··· Input material

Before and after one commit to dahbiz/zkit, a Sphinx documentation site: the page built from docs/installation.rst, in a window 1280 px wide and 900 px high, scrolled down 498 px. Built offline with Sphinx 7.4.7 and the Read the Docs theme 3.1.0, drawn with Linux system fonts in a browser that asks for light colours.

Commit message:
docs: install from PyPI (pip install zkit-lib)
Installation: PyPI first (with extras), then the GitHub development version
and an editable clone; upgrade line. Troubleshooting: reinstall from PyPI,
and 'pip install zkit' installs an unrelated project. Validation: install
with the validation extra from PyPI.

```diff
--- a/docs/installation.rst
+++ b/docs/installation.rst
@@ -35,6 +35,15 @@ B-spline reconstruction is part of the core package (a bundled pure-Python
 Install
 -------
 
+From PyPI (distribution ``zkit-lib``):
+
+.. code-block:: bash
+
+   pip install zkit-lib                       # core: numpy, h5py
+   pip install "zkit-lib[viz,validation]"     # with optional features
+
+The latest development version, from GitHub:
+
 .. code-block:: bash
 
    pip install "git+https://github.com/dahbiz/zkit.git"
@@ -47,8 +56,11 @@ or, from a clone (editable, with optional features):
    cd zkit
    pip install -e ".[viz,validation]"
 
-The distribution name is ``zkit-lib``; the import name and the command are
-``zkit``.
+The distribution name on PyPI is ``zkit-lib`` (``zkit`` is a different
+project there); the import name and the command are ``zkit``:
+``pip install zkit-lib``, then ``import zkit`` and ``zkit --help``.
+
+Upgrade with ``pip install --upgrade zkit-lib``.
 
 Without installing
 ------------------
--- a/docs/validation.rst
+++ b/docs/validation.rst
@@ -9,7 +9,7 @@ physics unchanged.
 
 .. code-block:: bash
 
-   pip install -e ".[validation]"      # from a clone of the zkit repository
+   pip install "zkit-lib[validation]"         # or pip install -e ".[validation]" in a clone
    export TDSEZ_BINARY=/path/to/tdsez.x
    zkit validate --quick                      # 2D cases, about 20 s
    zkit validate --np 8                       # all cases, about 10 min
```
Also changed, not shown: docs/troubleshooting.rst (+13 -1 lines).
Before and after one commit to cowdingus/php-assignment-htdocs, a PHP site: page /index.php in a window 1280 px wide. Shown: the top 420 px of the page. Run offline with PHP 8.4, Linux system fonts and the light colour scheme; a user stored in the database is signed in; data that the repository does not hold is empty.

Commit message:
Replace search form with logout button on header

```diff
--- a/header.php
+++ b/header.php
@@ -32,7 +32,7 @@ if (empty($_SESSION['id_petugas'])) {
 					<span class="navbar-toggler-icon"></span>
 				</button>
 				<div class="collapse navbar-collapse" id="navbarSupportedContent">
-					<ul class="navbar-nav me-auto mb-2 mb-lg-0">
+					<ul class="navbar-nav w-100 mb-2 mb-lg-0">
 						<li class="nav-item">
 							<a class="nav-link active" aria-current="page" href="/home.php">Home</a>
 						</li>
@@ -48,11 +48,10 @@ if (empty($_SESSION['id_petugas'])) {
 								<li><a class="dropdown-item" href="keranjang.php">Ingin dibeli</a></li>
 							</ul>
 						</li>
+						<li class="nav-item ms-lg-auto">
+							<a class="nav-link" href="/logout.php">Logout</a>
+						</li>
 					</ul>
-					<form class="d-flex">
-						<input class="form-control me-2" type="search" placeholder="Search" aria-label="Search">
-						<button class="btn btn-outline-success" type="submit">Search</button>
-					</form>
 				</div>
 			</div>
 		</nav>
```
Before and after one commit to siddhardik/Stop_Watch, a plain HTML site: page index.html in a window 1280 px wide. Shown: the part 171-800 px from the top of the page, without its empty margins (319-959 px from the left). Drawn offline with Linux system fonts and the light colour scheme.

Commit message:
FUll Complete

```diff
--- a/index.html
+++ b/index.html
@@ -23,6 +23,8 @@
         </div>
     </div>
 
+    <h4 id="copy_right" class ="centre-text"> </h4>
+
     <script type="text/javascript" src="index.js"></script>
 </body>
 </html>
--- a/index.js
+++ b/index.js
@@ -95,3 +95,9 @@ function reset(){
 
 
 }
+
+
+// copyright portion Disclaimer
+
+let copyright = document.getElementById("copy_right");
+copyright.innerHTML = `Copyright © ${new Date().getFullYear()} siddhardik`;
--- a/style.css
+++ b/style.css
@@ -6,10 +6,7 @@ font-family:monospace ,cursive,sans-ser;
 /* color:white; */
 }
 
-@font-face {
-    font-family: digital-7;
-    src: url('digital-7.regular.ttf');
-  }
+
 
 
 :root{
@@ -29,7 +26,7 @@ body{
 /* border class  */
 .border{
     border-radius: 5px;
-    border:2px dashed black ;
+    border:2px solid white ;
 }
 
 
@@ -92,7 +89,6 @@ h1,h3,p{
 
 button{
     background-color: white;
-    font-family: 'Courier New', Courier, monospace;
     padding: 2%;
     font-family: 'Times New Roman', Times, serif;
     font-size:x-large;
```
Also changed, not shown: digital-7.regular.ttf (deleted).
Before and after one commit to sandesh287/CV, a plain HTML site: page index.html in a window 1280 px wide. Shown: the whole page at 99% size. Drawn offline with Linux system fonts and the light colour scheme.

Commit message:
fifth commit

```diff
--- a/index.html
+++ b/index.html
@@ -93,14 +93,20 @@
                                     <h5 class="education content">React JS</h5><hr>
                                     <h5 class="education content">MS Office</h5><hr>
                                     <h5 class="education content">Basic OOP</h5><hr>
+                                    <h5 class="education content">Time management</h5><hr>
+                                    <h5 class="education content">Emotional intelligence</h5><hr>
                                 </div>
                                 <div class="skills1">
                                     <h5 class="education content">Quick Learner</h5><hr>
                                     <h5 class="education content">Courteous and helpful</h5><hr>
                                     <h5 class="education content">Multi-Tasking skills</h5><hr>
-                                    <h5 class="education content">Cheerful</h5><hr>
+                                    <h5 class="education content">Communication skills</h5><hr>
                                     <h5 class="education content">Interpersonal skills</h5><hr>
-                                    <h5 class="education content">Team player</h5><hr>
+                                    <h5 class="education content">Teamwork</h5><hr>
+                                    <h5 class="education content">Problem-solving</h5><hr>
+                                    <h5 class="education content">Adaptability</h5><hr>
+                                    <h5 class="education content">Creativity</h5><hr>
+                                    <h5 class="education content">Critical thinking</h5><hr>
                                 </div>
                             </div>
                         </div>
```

······

(What this task involves)
With every line kept whole, write out the records again exactly.

(Task response)
Before and after one commit to dahbiz/zkit, a Sphinx documentation site: the page built from docs/installation.rst, in a window 1280 px wide and 900 px high, scrolled down 498 px. Built offline with Sphinx 7.4.7 and the Read the Docs theme 3.1.0, drawn with Linux system fonts in a browser that asks for light colours.

Commit message:
docs: install from PyPI (pip install zkit-lib)
Installation: PyPI first (with extras), then the GitHub development version
and an editable clone; upgrade line. Troubleshooting: reinstall from PyPI,
and 'pip install zkit' installs an unrelated project. Validation: install
with the validation extra from PyPI.

```diff
--- a/docs/installation.rst
+++ b/docs/installation.rst
@@ -35,6 +35,15 @@ B-spline reconstruction is part of the core package (a bundled pure-Python
 Install
 -------
 
+From PyPI (distribution ``zkit-lib``):
+
+.. code-block:: bash
+
+   pip install zkit-lib                       # core: numpy, h5py
+   pip install "zkit-lib[viz,validation]"     # with optional features
+
+The latest development version, from GitHub:
+
 .. code-block:: bash
 
    pip install "git+https://github.com/dahbiz/zkit.git"
@@ -47,8 +56,11 @@ or, from a clone (editable, with optional features):
    cd zkit
    pip install -e ".[viz,validation]"
 
-The distribution name is ``zkit-lib``; the import name and the command are
-``zkit``.
+The distribution name on PyPI is ``zkit-lib`` (``zkit`` is a different
+project there); the import name and the command are ``zkit``:
+``pip install zkit-lib``, then ``import zkit`` and ``zkit --help``.
+
+Upgrade with ``pip install --upgrade zkit-lib``.
 
 Without installing
 ------------------
--- a/docs/validation.rst
+++ b/docs/validation.rst
@@ -9,7 +9,7 @@ physics unchanged.
 
 .. code-block:: bash
 
-   pip install -e ".[validation]"      # from a clone of the zkit repository
+   pip install "zkit-lib[validation]"         # or pip install -e ".[validation]" in a clone
    export TDSEZ_BINARY=/path/to/tdsez.x
    zkit validate --quick                      # 2D cases, about 20 s
    zkit validate --np 8                       # all cases, about 10 min
```
Also changed, not shown: docs/troubleshooting.rst (+13 -1 lines).
Before and after one commit to cowdingus/php-assignment-htdocs, a PHP site: page /index.php in a window 1280 px wide. Shown: the top 420 px of the page. Run offline with PHP 8.4, Linux system fonts and the light colour scheme; a user stored in the database is signed in; data that the repository does not hold is empty.

Commit message:
Replace search form with logout button on header

```diff
--- a/header.php
+++ b/header.php
@@ -32,7 +32,7 @@ if (empty($_SESSION['id_petugas'])) {
 					<span class="navbar-toggler-icon"></span>
 				</button>
 				<div class="collapse navbar-collapse" id="navbarSupportedContent">
-					<ul class="navbar-nav me-auto mb-2 mb-lg-0">
+					<ul class="navbar-nav w-100 mb-2 mb-lg-0">
 						<li class="nav-item">
 							<a class="nav-link active" aria-current="page" href="/home.php">Home</a>
 						</li>
@@ -48,11 +48,10 @@ if (empty($_SESSION['id_petugas'])) {
 								<li><a class="dropdown-item" href="keranjang.php">Ingin dibeli</a></li>
 							</ul>
 						</li>
+						<li class="nav-item ms-lg-auto">
+							<a class="nav-link" href="/logout.php">Logout</a>
+						</li>
 					</ul>
-					<form class="d-flex">
-						<input class="form-control me-2" type="search" placeholder="Search" aria-label="Search">
-						<button class="btn btn-outline-success" type="submit">Search</button>
-					</form>
 				</div>
 			</div>
 		</nav>
```
Before and after one commit to siddhardik/Stop_Watch, a plain HTML site: page index.html in a window 1280 px wide. Shown: the part 171-800 px from the top of the page, without its empty margins (319-959 px from the left). Drawn offline with Linux system fonts and the light colour scheme.

Commit message:
FUll Complete

```diff
--- a/index.html
+++ b/index.html
@@ -23,6 +23,8 @@
         </div>
     </div>
 
+    <h4 id="copy_right" class ="centre-text"> </h4>
+
     <script type="text/javascript" src="index.js"></script>
 </body>
 </html>
--- a/index.js
+++ b/index.js
@@ -95,3 +95,9 @@ function reset(){
 
 
 }
+
+
+// copyright portion Disclaimer
+
+let copyright = document.getElementById("copy_right");
+copyright.innerHTML = `Copyright © ${new Date().getFullYear()} siddhardik`;
--- a/style.css
+++ b/style.css
@@ -6,10 +6,7 @@ font-family:monospace ,cursive,sans-ser;
 /* color:white; */
 }
 
-@font-face {
-    font-family: digital-7;
-    src: url('digital-7.regular.ttf');
-  }
+
 
 
 :root{
@@ -29,7 +26,7 @@ body{
 /* border class  */
 .border{
     border-radius: 5px;
-    border:2px dashed black ;
+    border:2px solid white ;
 }
 
 
@@ -92,7 +89,6 @@ h1,h3,p{
 
 button{
     background-color: white;
-    font-family: 'Courier New', Courier, monospace;
     padding: 2%;
     font-family: 'Times New Roman', Times, serif;
     font-size:x-large;
```
Also changed, not shown: digital-7.regular.ttf (deleted).
Before and after one commit to sandesh287/CV, a plain HTML site: page index.html in a window 1280 px wide. Shown: the whole page at 99% size. Drawn offline with Linux system fonts and the light colour scheme.

Commit message:
fifth commit

```diff
--- a/index.html
+++ b/index.html
@@ -93,14 +93,20 @@
                                     <h5 class="education content">React JS</h5><hr>
                                     <h5 class="education content">MS Office</h5><hr>
                                     <h5 class="education content">Basic OOP</h5><hr>
+                                    <h5 class="education content">Time management</h5><hr>
+                                    <h5 class="education content">Emotional intelligence</h5><hr>
                                 </div>
                                 <div class="skills1">
                                     <h5 class="education content">Quick Learner</h5><hr>
                                     <h5 class="education content">Courteous and helpful</h5><hr>
                                     <h5 class="education content">Multi-Tasking skills</h5><hr>
-                                    <h5 class="education content">Cheerful</h5><hr>
+                                    <h5 class="education content">Communication skills</h5><hr>
                                     <h5 class="education content">Interpersonal skills</h5><hr>
-                                    <h5 class="education content">Team player</h5><hr>
+                                    <h5 class="education content">Teamwork</h5><hr>
+                                    <h5 class="education content">Problem-solving</h5><hr>
+                                    <h5 class="education content">Adaptability</h5><hr>
+                                    <h5 class="education content">Creativity</h5><hr>
+                                    <h5 class="education content">Critical thinking</h5><hr>
                                 </div>
                             </div>
                         </div>
```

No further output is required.